• **Required work**
Ignoring the pictures, copy the data exactly.

• **Data for this task**
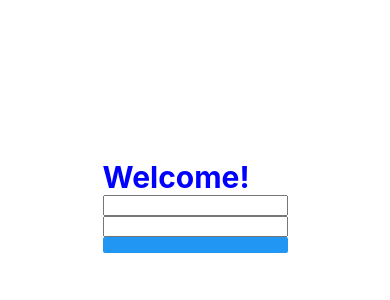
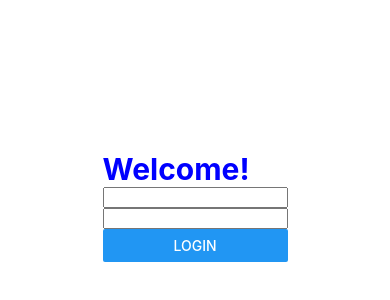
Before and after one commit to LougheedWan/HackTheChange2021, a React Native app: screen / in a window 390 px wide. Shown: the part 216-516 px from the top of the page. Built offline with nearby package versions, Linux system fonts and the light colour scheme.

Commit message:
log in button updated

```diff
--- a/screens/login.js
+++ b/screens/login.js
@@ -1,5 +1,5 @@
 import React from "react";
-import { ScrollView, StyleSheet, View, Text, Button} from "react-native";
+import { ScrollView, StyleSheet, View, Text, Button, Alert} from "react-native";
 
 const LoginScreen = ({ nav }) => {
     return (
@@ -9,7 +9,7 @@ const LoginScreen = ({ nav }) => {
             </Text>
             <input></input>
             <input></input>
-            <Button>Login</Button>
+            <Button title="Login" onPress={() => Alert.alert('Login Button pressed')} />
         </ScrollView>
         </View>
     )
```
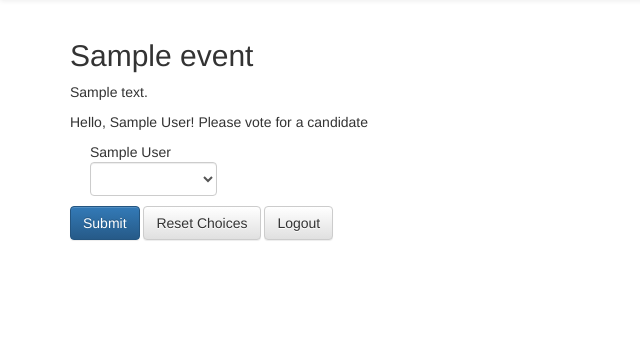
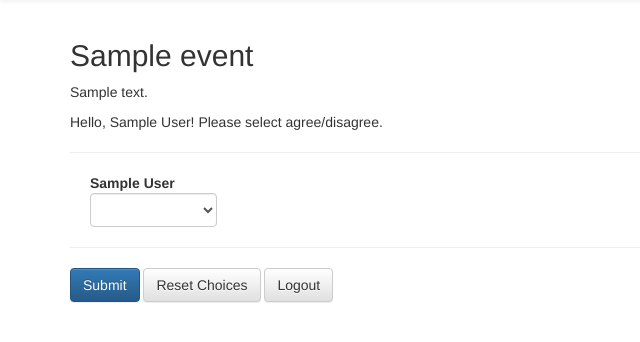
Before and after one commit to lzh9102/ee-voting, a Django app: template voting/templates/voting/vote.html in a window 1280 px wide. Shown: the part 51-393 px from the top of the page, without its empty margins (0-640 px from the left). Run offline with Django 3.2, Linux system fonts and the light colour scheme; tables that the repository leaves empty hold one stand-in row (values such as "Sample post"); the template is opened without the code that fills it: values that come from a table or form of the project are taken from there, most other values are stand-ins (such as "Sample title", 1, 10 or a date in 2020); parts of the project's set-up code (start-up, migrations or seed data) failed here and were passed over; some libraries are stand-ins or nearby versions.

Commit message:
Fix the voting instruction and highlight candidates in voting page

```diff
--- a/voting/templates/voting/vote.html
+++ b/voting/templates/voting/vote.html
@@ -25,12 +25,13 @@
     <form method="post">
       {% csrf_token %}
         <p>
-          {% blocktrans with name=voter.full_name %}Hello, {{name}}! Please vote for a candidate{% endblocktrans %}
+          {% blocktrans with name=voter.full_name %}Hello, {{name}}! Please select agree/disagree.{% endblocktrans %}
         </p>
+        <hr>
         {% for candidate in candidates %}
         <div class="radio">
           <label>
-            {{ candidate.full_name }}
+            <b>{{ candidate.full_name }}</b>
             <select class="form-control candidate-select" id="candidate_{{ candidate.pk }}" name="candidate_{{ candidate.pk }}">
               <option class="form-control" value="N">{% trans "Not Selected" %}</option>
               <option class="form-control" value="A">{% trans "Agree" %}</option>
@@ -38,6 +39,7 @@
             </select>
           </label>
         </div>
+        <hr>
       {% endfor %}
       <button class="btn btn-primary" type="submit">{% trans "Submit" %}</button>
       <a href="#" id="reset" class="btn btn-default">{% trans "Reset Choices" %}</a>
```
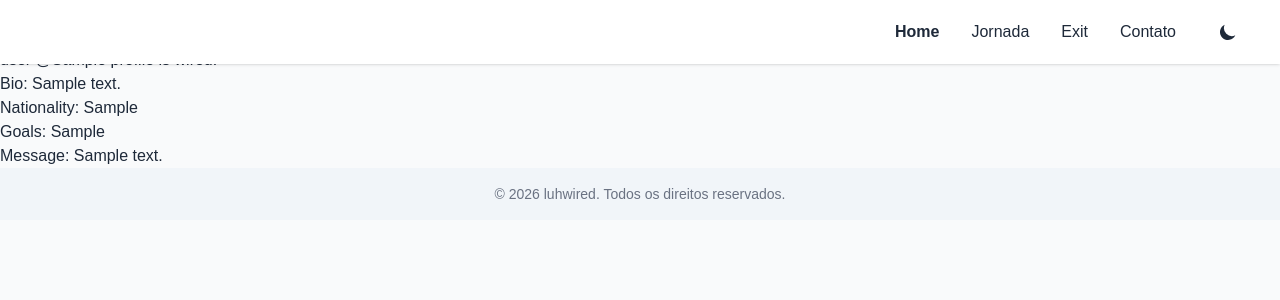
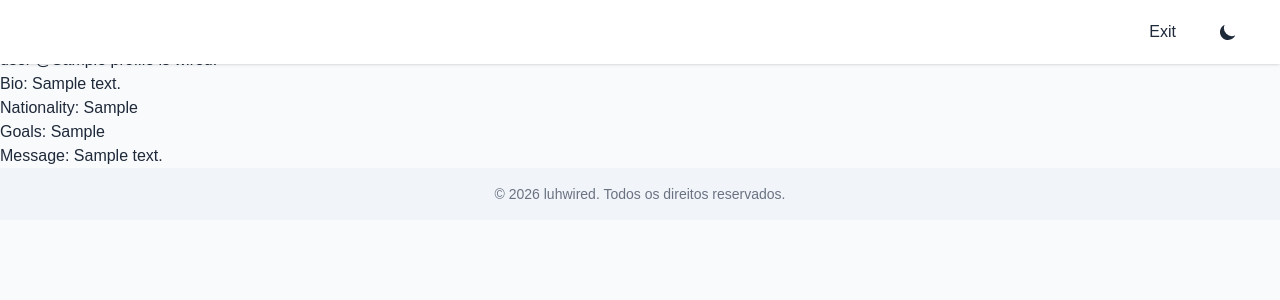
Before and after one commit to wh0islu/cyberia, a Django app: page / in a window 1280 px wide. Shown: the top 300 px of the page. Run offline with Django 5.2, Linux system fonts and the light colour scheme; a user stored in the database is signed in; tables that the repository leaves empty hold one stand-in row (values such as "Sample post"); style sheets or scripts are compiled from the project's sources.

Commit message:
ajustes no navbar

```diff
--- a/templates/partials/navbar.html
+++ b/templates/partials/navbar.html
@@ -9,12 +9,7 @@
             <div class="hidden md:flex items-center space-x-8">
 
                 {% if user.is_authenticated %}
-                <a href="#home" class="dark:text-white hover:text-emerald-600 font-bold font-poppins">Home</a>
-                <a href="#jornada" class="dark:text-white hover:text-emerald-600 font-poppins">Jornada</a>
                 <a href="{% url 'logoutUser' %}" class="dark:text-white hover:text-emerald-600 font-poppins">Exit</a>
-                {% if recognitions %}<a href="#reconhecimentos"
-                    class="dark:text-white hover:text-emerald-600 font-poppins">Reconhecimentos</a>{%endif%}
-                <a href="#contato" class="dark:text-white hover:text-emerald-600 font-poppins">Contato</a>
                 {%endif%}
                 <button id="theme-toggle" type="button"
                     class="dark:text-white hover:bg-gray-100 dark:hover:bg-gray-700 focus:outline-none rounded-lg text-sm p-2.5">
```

• **Answer box**
Before and after one commit to LougheedWan/HackTheChange2021, a React Native app: screen / in a window 390 px wide. Shown: the part 216-516 px from the top of the page. Built offline with nearby package versions, Linux system fonts and the light colour scheme.

Commit message:
log in button updated

```diff
--- a/screens/login.js
+++ b/screens/login.js
@@ -1,5 +1,5 @@
 import React from "react";
-import { ScrollView, StyleSheet, View, Text, Button} from "react-native";
+import { ScrollView, StyleSheet, View, Text, Button, Alert} from "react-native";
 
 const LoginScreen = ({ nav }) => {
     return (
@@ -9,7 +9,7 @@ const LoginScreen = ({ nav }) => {
             </Text>
             <input></input>
             <input></input>
-            <Button>Login</Button>
+            <Button title="Login" onPress={() => Alert.alert('Login Button pressed')} />
         </ScrollView>
         </View>
     )
```
Before and after one commit to lzh9102/ee-voting, a Django app: template voting/templates/voting/vote.html in a window 1280 px wide. Shown: the part 51-393 px from the top of the page, without its empty margins (0-640 px from the left). Run offline with Django 3.2, Linux system fonts and the light colour scheme; tables that the repository leaves empty hold one stand-in row (values such as "Sample post"); the template is opened without the code that fills it: values that come from a table or form of the project are taken from there, most other values are stand-ins (such as "Sample title", 1, 10 or a date in 2020); parts of the project's set-up code (start-up, migrations or seed data) failed here and were passed over; some libraries are stand-ins or nearby versions.

Commit message:
Fix the voting instruction and highlight candidates in voting page

```diff
--- a/voting/templates/voting/vote.html
+++ b/voting/templates/voting/vote.html
@@ -25,12 +25,13 @@
     <form method="post">
       {% csrf_token %}
         <p>
-          {% blocktrans with name=voter.full_name %}Hello, {{name}}! Please vote for a candidate{% endblocktrans %}
+          {% blocktrans with name=voter.full_name %}Hello, {{name}}! Please select agree/disagree.{% endblocktrans %}
         </p>
+        <hr>
         {% for candidate in candidates %}
         <div class="radio">
           <label>
-            {{ candidate.full_name }}
+            <b>{{ candidate.full_name }}</b>
             <select class="form-control candidate-select" id="candidate_{{ candidate.pk }}" name="candidate_{{ candidate.pk }}">
               <option class="form-control" value="N">{% trans "Not Selected" %}</option>
               <option class="form-control" value="A">{% trans "Agree" %}</option>
@@ -38,6 +39,7 @@
             </select>
           </label>
         </div>
+        <hr>
       {% endfor %}
       <button class="btn btn-primary" type="submit">{% trans "Submit" %}</button>
       <a href="#" id="reset" class="btn btn-default">{% trans "Reset Choices" %}</a>
```
Before and after one commit to wh0islu/cyberia, a Django app: page / in a window 1280 px wide. Shown: the top 300 px of the page. Run offline with Django 5.2, Linux system fonts and the light colour scheme; a user stored in the database is signed in; tables that the repository leaves empty hold one stand-in row (values such as "Sample post"); style sheets or scripts are compiled from the project's sources.

Commit message:
ajustes no navbar

```diff
--- a/templates/partials/navbar.html
+++ b/templates/partials/navbar.html
@@ -9,12 +9,7 @@
             <div class="hidden md:flex items-center space-x-8">
 
                 {% if user.is_authenticated %}
-                <a href="#home" class="dark:text-white hover:text-emerald-600 font-bold font-poppins">Home</a>
-                <a href="#jornada" class="dark:text-white hover:text-emerald-600 font-poppins">Jornada</a>
                 <a href="{% url 'logoutUser' %}" class="dark:text-white hover:text-emerald-600 font-poppins">Exit</a>
-                {% if recognitions %}<a href="#reconhecimentos"
-                    class="dark:text-white hover:text-emerald-600 font-poppins">Reconhecimentos</a>{%endif%}
-                <a href="#contato" class="dark:text-white hover:text-emerald-600 font-poppins">Contato</a>
                 {%endif%}
                 <button id="theme-toggle" type="button"
                     class="dark:text-white hover:bg-gray-100 dark:hover:bg-gray-700 focus:outline-none rounded-lg text-sm p-2.5">
```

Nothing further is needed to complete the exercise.